The new agreement appears, however, to be in compliance with the Carter administration's voluntary wage guidelines. Under the White House anti-inflation program, the union is allowed wage and benefit increases of 31.3 percent.
Although actual costs under the contract may go higher than the guidelines permit, a major cost item to the industry -- improved pension benefits to retired workers -- is exempt from the guidelines.
Neither steel industry officials nor representatives of the Council on Wage and Price Stability would publicly comment yesterday on the new agreement. Privately, however, both the industry and the government expressed concern the settlement would force future price increases in the industry.
The nation's steel industry has been losing ground in recent years to import competition in domestic markets, forcing plant closings and thousands of layoffs in the past year.
Union representatives yesterday expressed satisfaction with the contract. "It's the richest in the history of the union," said USW Vice President Joseph Odorcich, according to the Associated Press.
The contract was approved on a 333-42 vote by the union's ratifying committee, which met in Pittsburgh. Basically, the contract calls for:
A 25 cent-an-hour wage increase the first year, a 20-cent hourly pay raise the second, and a 15-cent hourly pay increase the third year.
Maintenance of the union's current cost-of-living adjustment benefits which, according to union spokesmen, would add about $2.60 more to the hourly wage at the end of the third year.
Sacrificing cost-of-living benefits due next month to help pay for improved pension benefits.
Raising the pensions of workers who retired before 1965 to $12 monthly for each year of work -- effectively doubling pension benefits for some retirees.
Pegging pension benefits for workers who retired after 1965 to increases in the consumer price index.
The contract between the United Steelworkers and the Coordinating Committee Steel Companies, representing the nation's nine largest steel firms, covers an estimated 285,000 smaller companies employing nearly 170,000 workers are expected to follow the coordinating committee's lead.
The contract talks, which began last February, were conducted under the guidelines of the industry's 1973 Experrimental Negotiating Agreement, the most important provision of which bans national strikes or lockouts.
The ENA requires labor and management parties to submit unresolved disputes to an arbitration panel which would be empowered to make a final decision.
In exchange for the no-strike agreement, the industry guaranteed 3 percent wage increases at the beginning of each contract year, subject to additional increases which might be negotiated.
Under ENA, the industry also agreed to give each employe a $150 bonus "because (of) economic advantages (that) could accrue to the companies' by eliminating strike shutdowns and the product stockpiling done by some companies in anticipation of strikes.

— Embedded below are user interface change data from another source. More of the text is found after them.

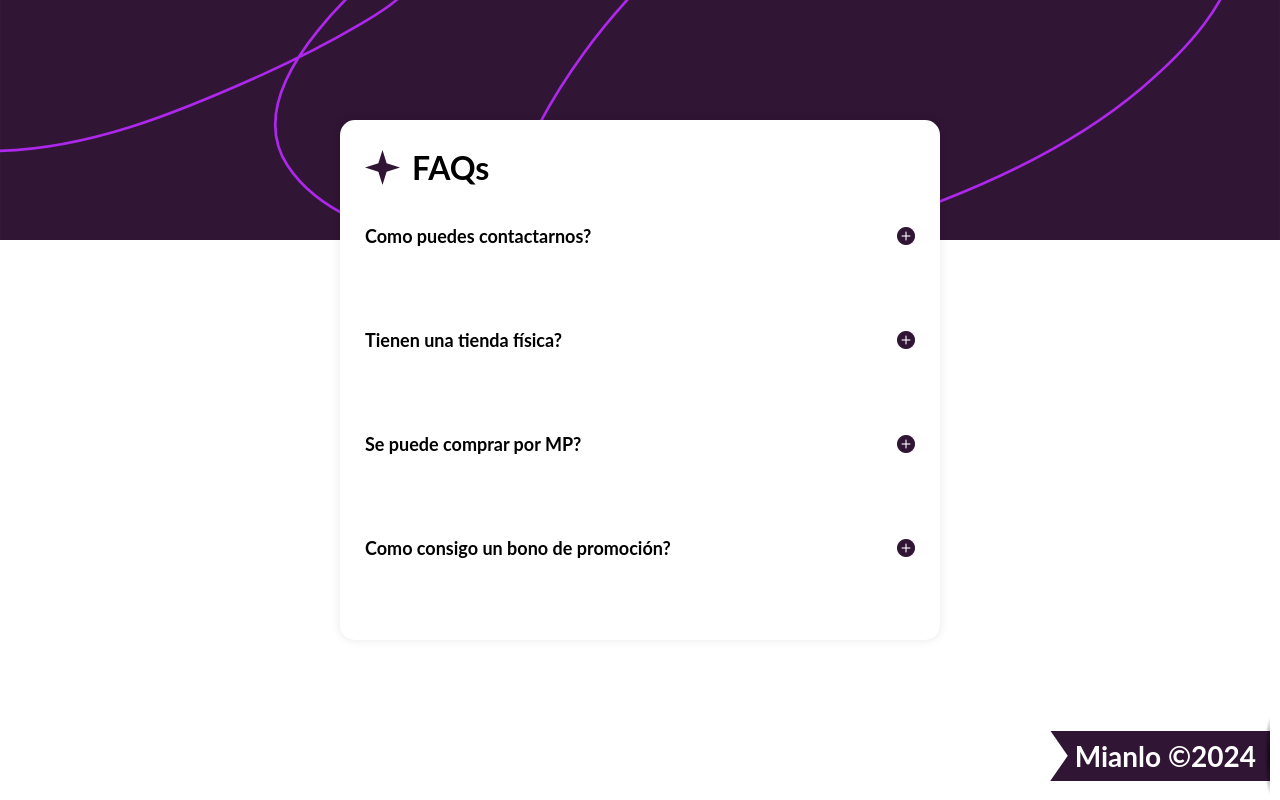
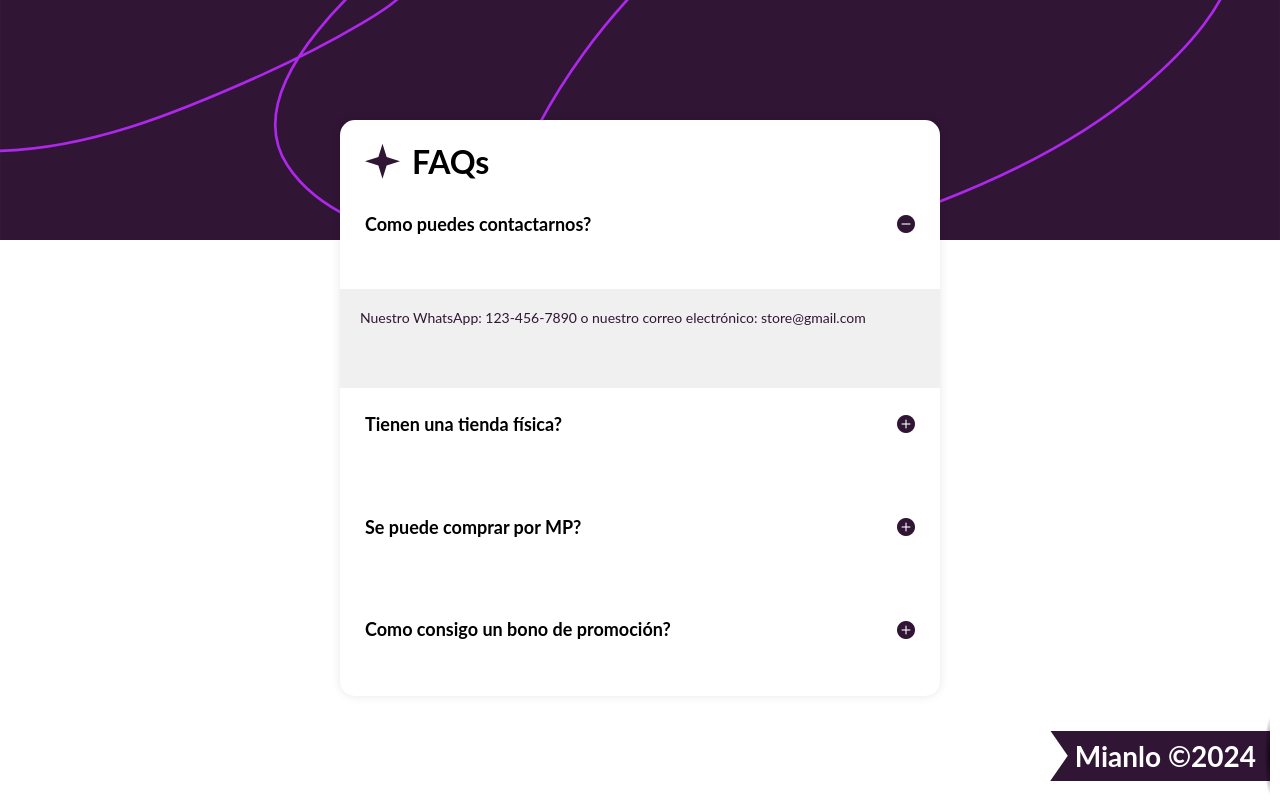
Before and after one commit to Mianlo2386/Acordeon-de-preguntas-frecuentes, a plain HTML site: page index.html in a window 1280 px wide. Both pictures are taken after a click on the element "Como puedes contactarnos?". Drawn offline with nearby package versions, Linux system fonts and the light colour scheme.

Commit message:
Se agregan respuestas

```diff
--- a/index.html
+++ b/index.html
@@ -18,15 +18,34 @@
       <div class="star"></div>
       <h1>FAQs</h1>
     </div>
-      <div class="pregunta"><h4>Como puedes contactarnos? </h4><i class="bi bi-plus-circle-fill"></i>
+    <div class="pregunta" onclick="toggleRespuesta(1)">
+      <h4>Como puedes contactarnos? </h4>
+      <i id="icono1" class="bi bi-plus-circle-fill"></i>
     </div>
-      <div class="pregunta"><h4>Tienen una tienda física?</h4> <i class="bi bi-plus-circle-fill"></i>
+    <div id="respuesta1" class="respuesta">
+      <p>Nuestro WhatsApp: 123-456-7890 o nuestro correo electrónico: store@gmail.com</p>
     </div>
-      <div class="pregunta"><h4>Se puede comprar por MP?</h4><i class="bi bi-plus-circle-fill"></i>
+    <div class="pregunta" onclick="toggleRespuesta(2)">
+      <h4>Tienen una tienda física?</h4>
+      <i id="icono2" class="bi bi-plus-circle-fill"></i>
     </div>
-      <div class="pregunta"><h4>Como consigo un bono de promoción?</h4><i class="bi bi-plus-circle-fill"></i>
+    <div id="respuesta2" class="respuesta">
+      <p>Si, nos encontramos en el barrio de Belgrano. Envianos un Whatsapp o un email y te pasaremos nuestra ubicación.</p>
     </div>
-
+    <div class="pregunta" onclick="toggleRespuesta(3)">
+      <h4>Se puede comprar por MP?</h4>
+      <i id="icono3" class="bi bi-plus-circle-fill"></i>
+    </div>
+    <div id="respuesta3" class="respuesta">
+      <p>Si, aceptamos todo tipo de transferencias.</p>
+    </div>
+    <div class="pregunta" onclick="toggleRespuesta(4)">
+      <h4>Como consigo un bono de promoción?</h4>
+      <i id="icono4" class="bi bi-plus-circle-fill"></i>
+    </div>
+    <div id="respuesta4" class="respuesta">
+      <p>Los bonos son por compras acumuladas, pero si es tu primera compra ya tienes un descuento!</p>
+    </div>
   </div>
   <div class="ribbon">Mianlo &copy2024</div>
   <script src="script.js"></script>
--- a/script.js
+++ b/script.js
@@ -0,0 +1,28 @@
+
+function toggleRespuesta(id) {
+    var respuesta = document.getElementById("respuesta" + id);
+    var icono = document.getElementById("icono" + id);
+
+    // Cerrar respuestas anteriores
+    var respuestasAbiertas = document.querySelectorAll(".respuesta");
+    respuestasAbiertas.forEach(function(respuestaAbierta) {
+      if (respuestaAbierta.id !== "respuesta" + id && respuestaAbierta.style.display === "block") {
+        respuestaAbierta.style.display = "none";
+        var preguntaId = respuestaAbierta.id.replace("respuesta", "");
+        var iconoAnterior = document.getElementById("icono" + preguntaId);
+        iconoAnterior.classList.remove("bi-dash-circle-fill");
+        iconoAnterior.classList.add("bi-plus-circle-fill");
+      }
+    });
+
+    // Abrir o cerrar la respuesta actual
+    if (respuesta.style.display === "block") {
+      respuesta.style.display = "none";
+      icono.classList.remove("bi-dash-circle-fill");
+      icono.classList.add("bi-plus-circle-fill");
+    } else {
+      respuesta.style.display = "block";
+      icono.classList.remove("bi-plus-circle-fill");
+      icono.classList.add("bi-dash-circle-fill");
+    }
+  }
--- a/styles.css
+++ b/styles.css
@@ -25,7 +25,7 @@
   transform: translateX(-50%);
   display: flex;
   flex-direction: column;
-  height: 65vh;
+  height: 72vh;
   width: 90%;
   max-width: 600px;
   background-color: white;
@@ -76,7 +76,7 @@
   width: fit-content;
 }
 
-.pregunta {
+.pregunta, .respuesta {
   display: flex;
   flex-direction: row;
   justify-content: space-between;
@@ -95,3 +95,27 @@
 .pregunta:hover, .pregunta h4:hover {
   color: rgb(167, 68, 180)
 }
+.respuesta {
+  display: none;
+  background-color: #f0f0f0;
+  /* border-bottom-left-radius: 15px;
+  border-bottom-right-radius: 15px; */
+  padding: 15px;
+  margin-top: -1px;
+  position: relative;
+}
+
+.respuesta p {
+  margin: 0;
+  padding: 5px;
+  font-size: 14px;
+}
+
+
+.respuesta .bi {
+  position: absolute;
+  top: 50%;
+  right: 15px;
+  transform: translateY(-50%);
+  cursor: pointer;
+}
```
Lines whose indentation alone changed are shown as unchanged.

Before and during the latest contract talks, there was much speculation that the steel companies would fight to get rid of ENA, because of its expense. However, one source close to the negotiations said yesterday that the ENA question "has been left hanging in the air for the time being."

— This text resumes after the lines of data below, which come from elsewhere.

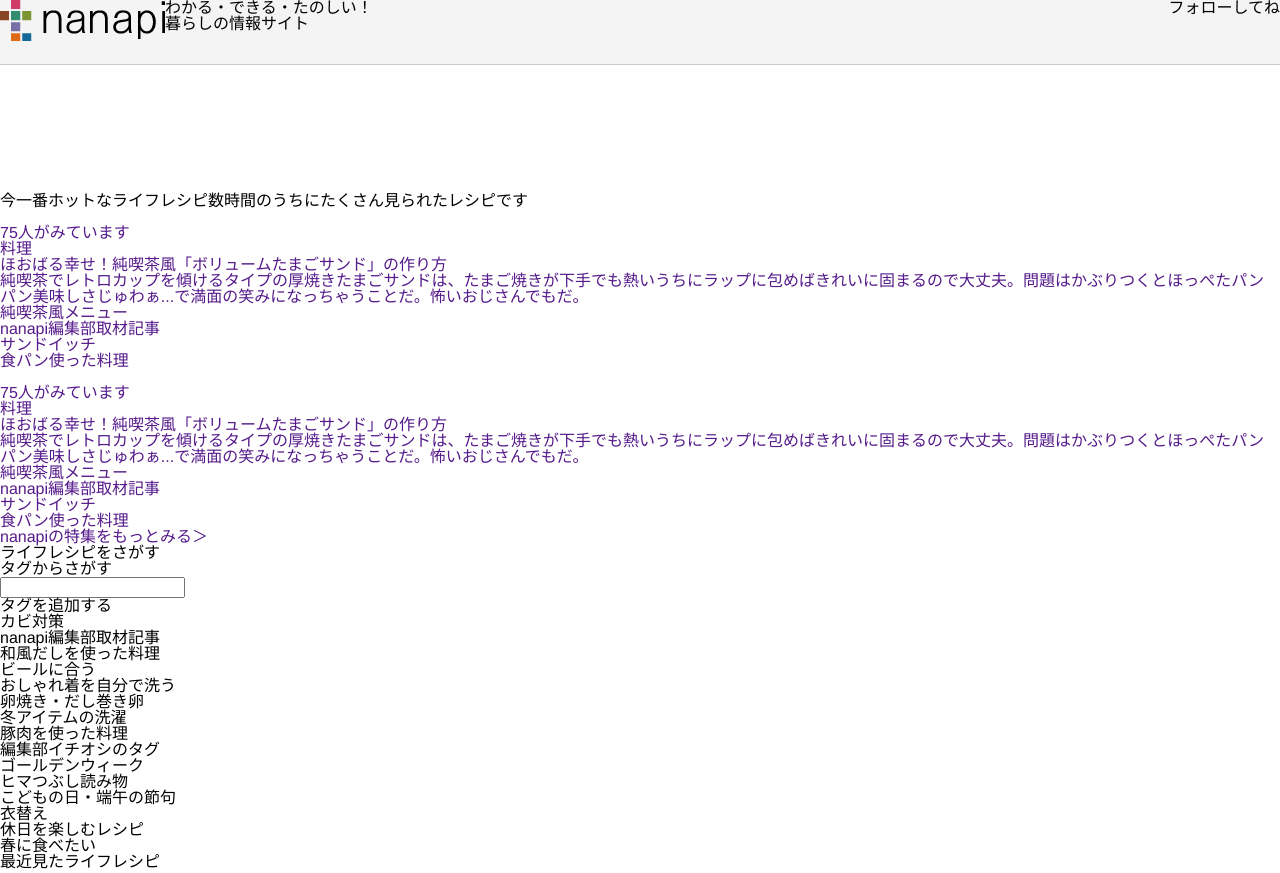
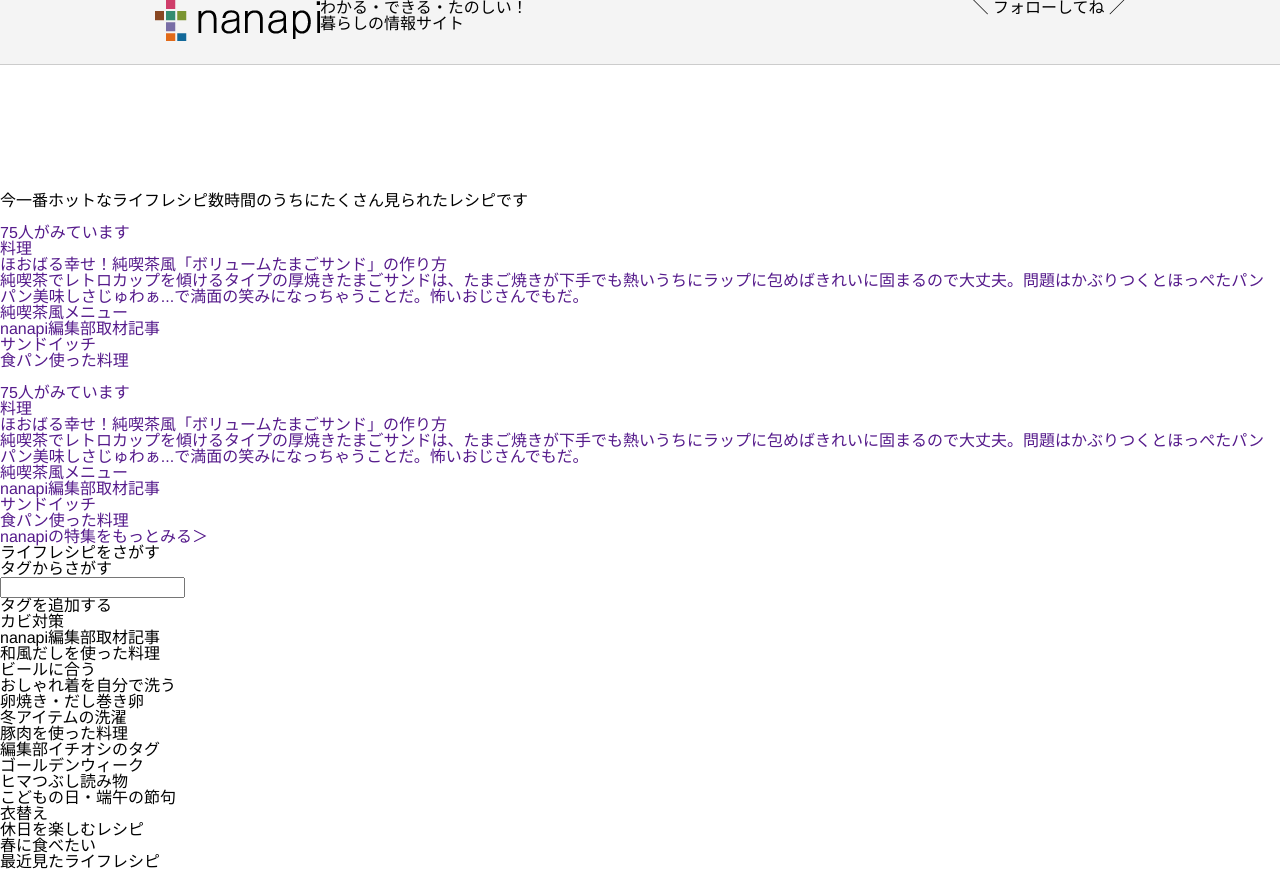
Before and after one commit to tanimotohikari/nanapi, a website: page index.html in a window 1280 px wide. Shown: the top 873 px of the page. Drawn offline with nearby package versions, Linux system fonts and the light colour scheme.

Commit message:
update:master header, footer

```diff
--- a/index.html
+++ b/index.html
@@ -11,16 +11,18 @@
 <link href='https://maxcdn.bootstrapcdn.com/font-awesome/4.7.0/css/font-awesome.min.css' rel='stylesheet' integrity='sha384-wvfXpqpZZVQGK6TAh5PVlGOfQNHSoD2xbE+QkPxCAFlNEevoEH3Sl0sibVcOQVnN' crossorigin='anonymous'>
 </head>
 <body>
-  <header class='header clearfix'>
+  <header class='header'>
+    <div class='l-inner clearfix'>
       <h1 class='left'><img src="./dst/img/logo.png" alt="サイトロゴ"></h1>
       <p class='left'>わかる・できる・たのしい！<br>暮らしの情報サイト</p>
       <div class='right header-sns'>
-      <p>フォローしてね</p>
+        <p>＼  フォローしてね  ／</p>
         <ul>
           <li><img src="" alt=""></li>
           <li><img src="" alt=""></li>
           <li><img src="" alt=""></li>
         </ul>
+      </div>
     </div>
   </header>
   <div class='mainVisual'>
--- a/src/scss/layout/_layout.scss
+++ b/src/scss/layout/_layout.scss
@@ -1,3 +1,12 @@
+/*--------------------
+  コンテンツのインナー
+--------------------*/
+.l-inner {
+  width: 970px;
+  margin: 0 auto;
+}
+
+
 /*--------------------
   コンテンツ寄せ　左右
 --------------------*/
--- a/src/scss/module/_header.scss
+++ b/src/scss/module/_header.scss
@@ -1,9 +1,4 @@
 .header {
   background-color: #f4f4f4;
   border-bottom: 1px solid #ccc;
-
-  & > * {
-    display: inline-block;
-    vertical-align: middle;
-  }
 }
```
Also changed, not shown: dst/css/style.css. Lines whose indentation alone changed are shown as unchanged.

The basic steel contract settlement, which replaces a pact expiring Aug. 1, is important to other major industry agreements ending in the next few months. The steel industry, because of its important position in the national economy, is often the wage settlement pattern setter for key manufacturers.
Groups which may attempt to follow steel's lead include nearly 700,000 employes of the American Telephone and Telegraph Co., whose contracts expire Aug. 9, and 42,000 workers for the nation's three largest aluminum producers -- Aluminum Co. and Reynolds Metal Co.
Agreements with The Big Three aluminum companies are scheduled to end May 31.